5 Books with Very Strange Premises
Yesterday's post listed 5 short, quirky books. Today, in a related theme, I combed my reading journal for books with a premise which requires a certain suspension of disbelief by the reader.
Forever Odd by Dean Koontz, from the bestselling series about Odd Thomas who communicates with dead people. Dean Koontz is a mega-bestselling author whose style is easy to read, entertaining and rather poignant in tone in this book.
Thursday Next in First Among Sequels by Jasper Fforde, from the bestselling Thursday Next series about a literary detective in a kind of futuristic/alternative U.K. where fictional characters run loose, puns are rampant and the author's imagination is really, really wild.
I liked the Eyre Affair in this series, but got bogged down in the verbal wizardry in this outing.
The Spare Room by Helen Garner, a friend with end stage cancer moves in and becomes the most annoying house guest imaginable. She won't leave, but what can you say in that situation?
Laura Rider's Masterpiece by Jane Hamilton, middle-aged mid-Western housewife encourages an affair between her husband and local celebrity so she will have material for the book she plans to write.
The Dogs of Babel by Carolyn Parkhurst. A professor of linguistics tries to teach his dog, the only witness to his wife's death, to talk so he can understand what happened.

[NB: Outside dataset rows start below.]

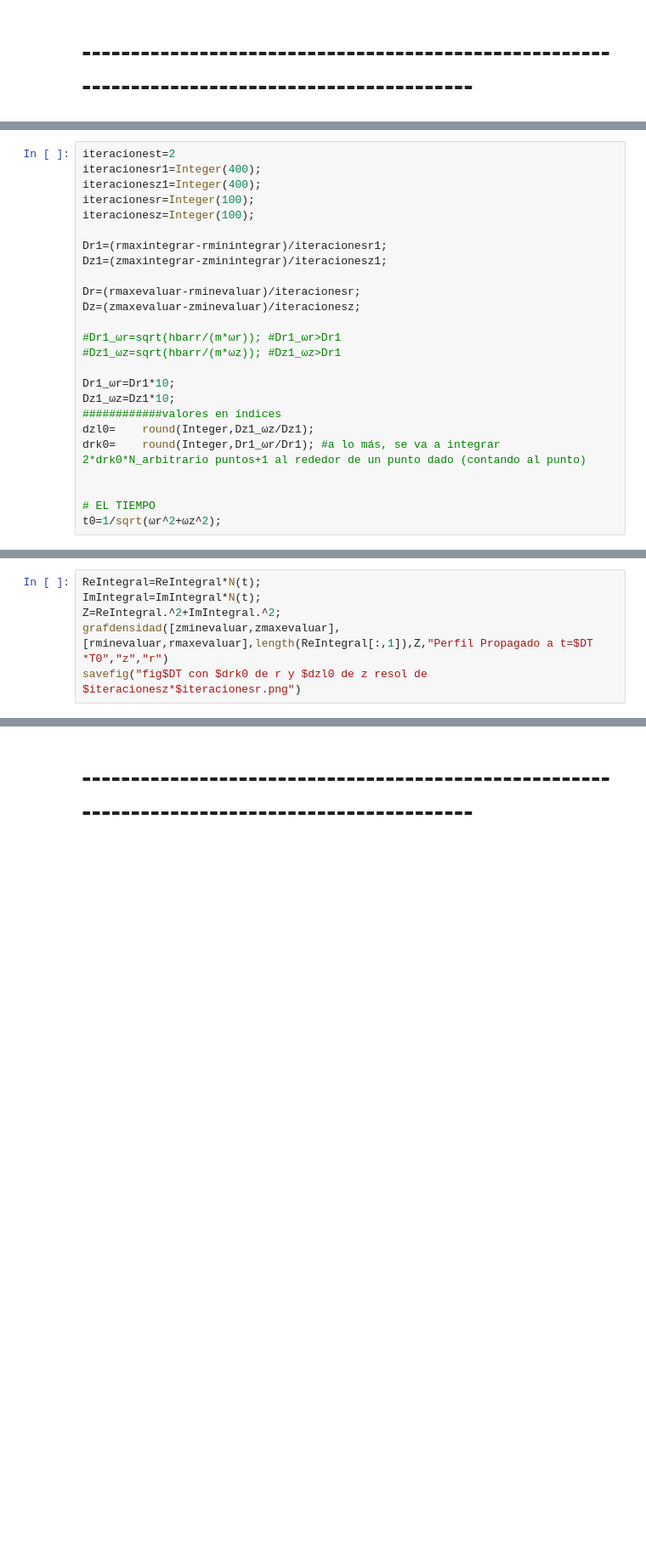
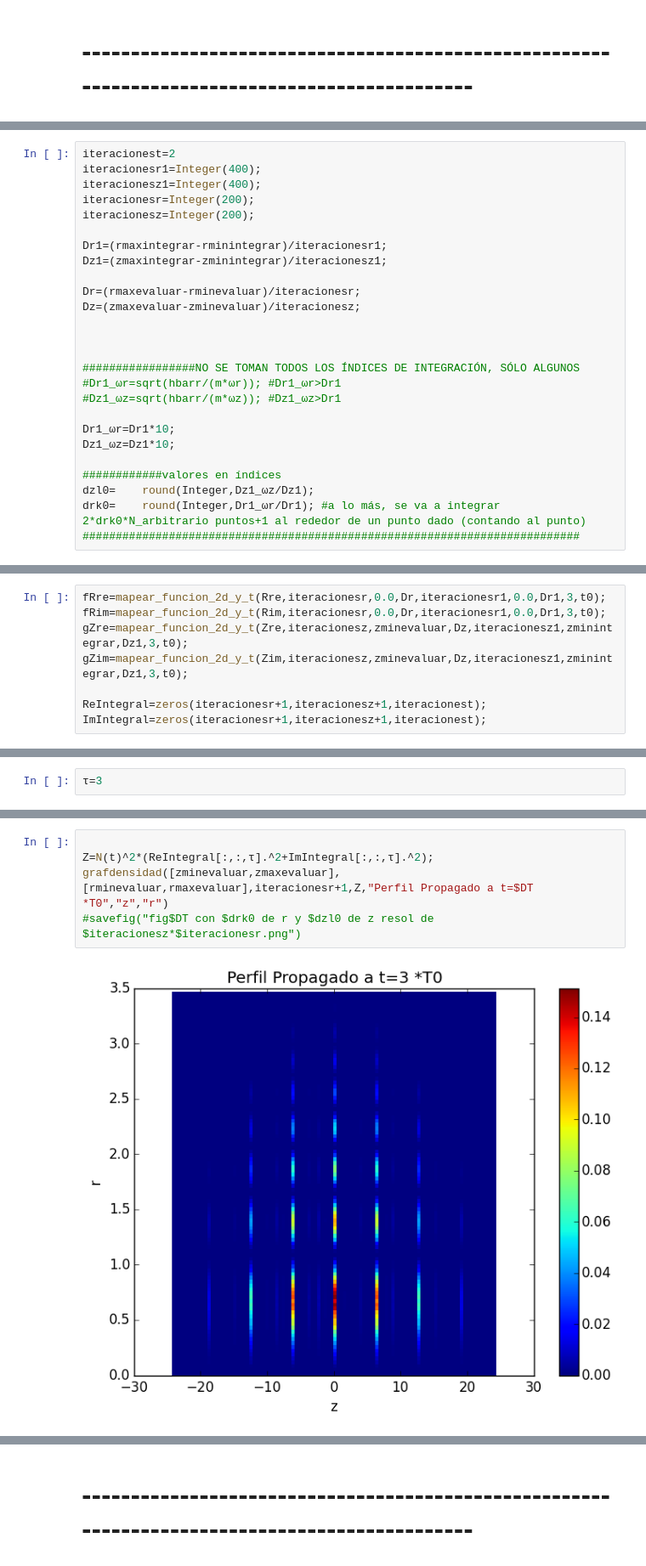
Before and after one commit to ealba/INTEGRALES, a Jupyter notebook: IntegralesBurdas5.1.ipynb, the cells around one changed output, grey strips where cells are left out. Shown: that part at 85% size. Drawn from its saved outputs; the diff is of its cells as text; blank space fills up the shorter version.

Commit message:
automatización del tiempo

```diff
--- a/IntegralesBurdas5.1.ipynb
+++ b/IntegralesBurdas5.1.ipynb
@@ -148,8 +183,8 @@ indicializar_arriba (generic function with 1 method)
 iteracionest=2
 iteracionesr1=Integer(400);
 iteracionesz1=Integer(400);
-iteracionesr=Integer(100);
-iteracionesz=Integer(100);
+iteracionesr=Integer(200);
+iteracionesz=Integer(200);
 
 Dr1=(rmaxintegrar-rminintegrar)/iteracionesr1;
 Dz1=(zmaxintegrar-zminintegrar)/iteracionesz1;
@@ -157,15 +192,16 @@ Dz1=(zmaxintegrar-zminintegrar)/iteracionesz1;
 Dr=(rmaxevaluar-rminevaluar)/iteracionesr;
 Dz=(zmaxevaluar-zminevaluar)/iteracionesz;
 
+
+
+#################NO SE TOMAN TODOS LOS ÍNDICES DE INTEGRACIÓN, SÓLO ALGUNOS
 #Dr1_ωr=sqrt(hbarr/(m*ωr)); #Dr1_ωr>Dr1
 #Dz1_ωz=sqrt(hbarr/(m*ωz)); #Dz1_ωz>Dr1
 
 Dr1_ωr=Dr1*10;
 Dz1_ωz=Dz1*10;
+
 ############valores en índices
 dzl0=    round(Integer,Dz1_ωz/Dz1);
 drk0=    round(Integer,Dr1_ωr/Dr1); #a lo más, se va a integrar 2*drk0*N_arbitrario puntos+1 al rededor de un punto dado (contando al punto)
-
-
-# EL TIEMPO
-t0=1/sqrt(ωr^2+ωz^2);
+###########################################################################
@@ -261 +210,9 @@ Dz1_ωz
+# %%
+fRre=mapear_funcion_2d_y_t(Rre,iteracionesr,0.0,Dr,iteracionesr1,0.0,Dr1,3,t0);
+fRim=mapear_funcion_2d_y_t(Rim,iteracionesr,0.0,Dr,iteracionesr1,0.0,Dr1,3,t0);
+gZre=mapear_funcion_2d_y_t(Zre,iteracionesz,zminevaluar,Dz,iteracionesz1,zminintegrar,Dz1,3,t0);
+gZim=mapear_funcion_2d_y_t(Zim,iteracionesz,zminevaluar,Dz,iteracionesz1,zminintegrar,Dz1,3,t0);
+
+ReIntegral=zeros(iteracionesr+1,iteracionesz+1,iteracionest);
+ImIntegral=zeros(iteracionesr+1,iteracionesz+1,iteracionest);
 # %%
@@ -335,0 +313,2 @@ toc()
+# %%
+τ=3
@@ -336,6 +317,7 @@ toc()
 # %%
-ReIntegral=ReIntegral*N(t);
-ImIntegral=ImIntegral*N(t);
-Z=ReIntegral.^2+ImIntegral.^2;
-grafdensidad([zminevaluar,zmaxevaluar],[rminevaluar,rmaxevaluar],length(ReIntegral[:,1]),Z,"Perfil Propagado a t=$DT *T0","z","r")
-savefig("fig$DT con $drk0 de r y $dzl0 de z resol de $iteracionesz*$iteracionesr.png")
+
+Z=N(t)^2*(ReIntegral[:,:,τ].^2+ImIntegral[:,:,τ].^2);
+grafdensidad([zminevaluar,zmaxevaluar],[rminevaluar,rmaxevaluar],iteracionesr+1,Z,"Perfil Propagado a t=$DT *T0","z","r")
+#savefig("fig$DT con $drk0 de r y $dzl0 de z resol de $iteracionesz*$iteracionesr.png")
+# %% [output]
+[figure, added]
```
Also changed, not shown: parts of 25 cells of this notebook.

Bunnicula, a rabbit tale of mystery by James Howe. Harold the Dog and Chester the Cat realize that the house bunny is a vampire: he sucks the color out of the vegetables in the refrigerator. This series for elementary school readers is fantastically funny and one that I recommend to reluctant readers, 3rd to 5th grade boys and adults who have never grown up.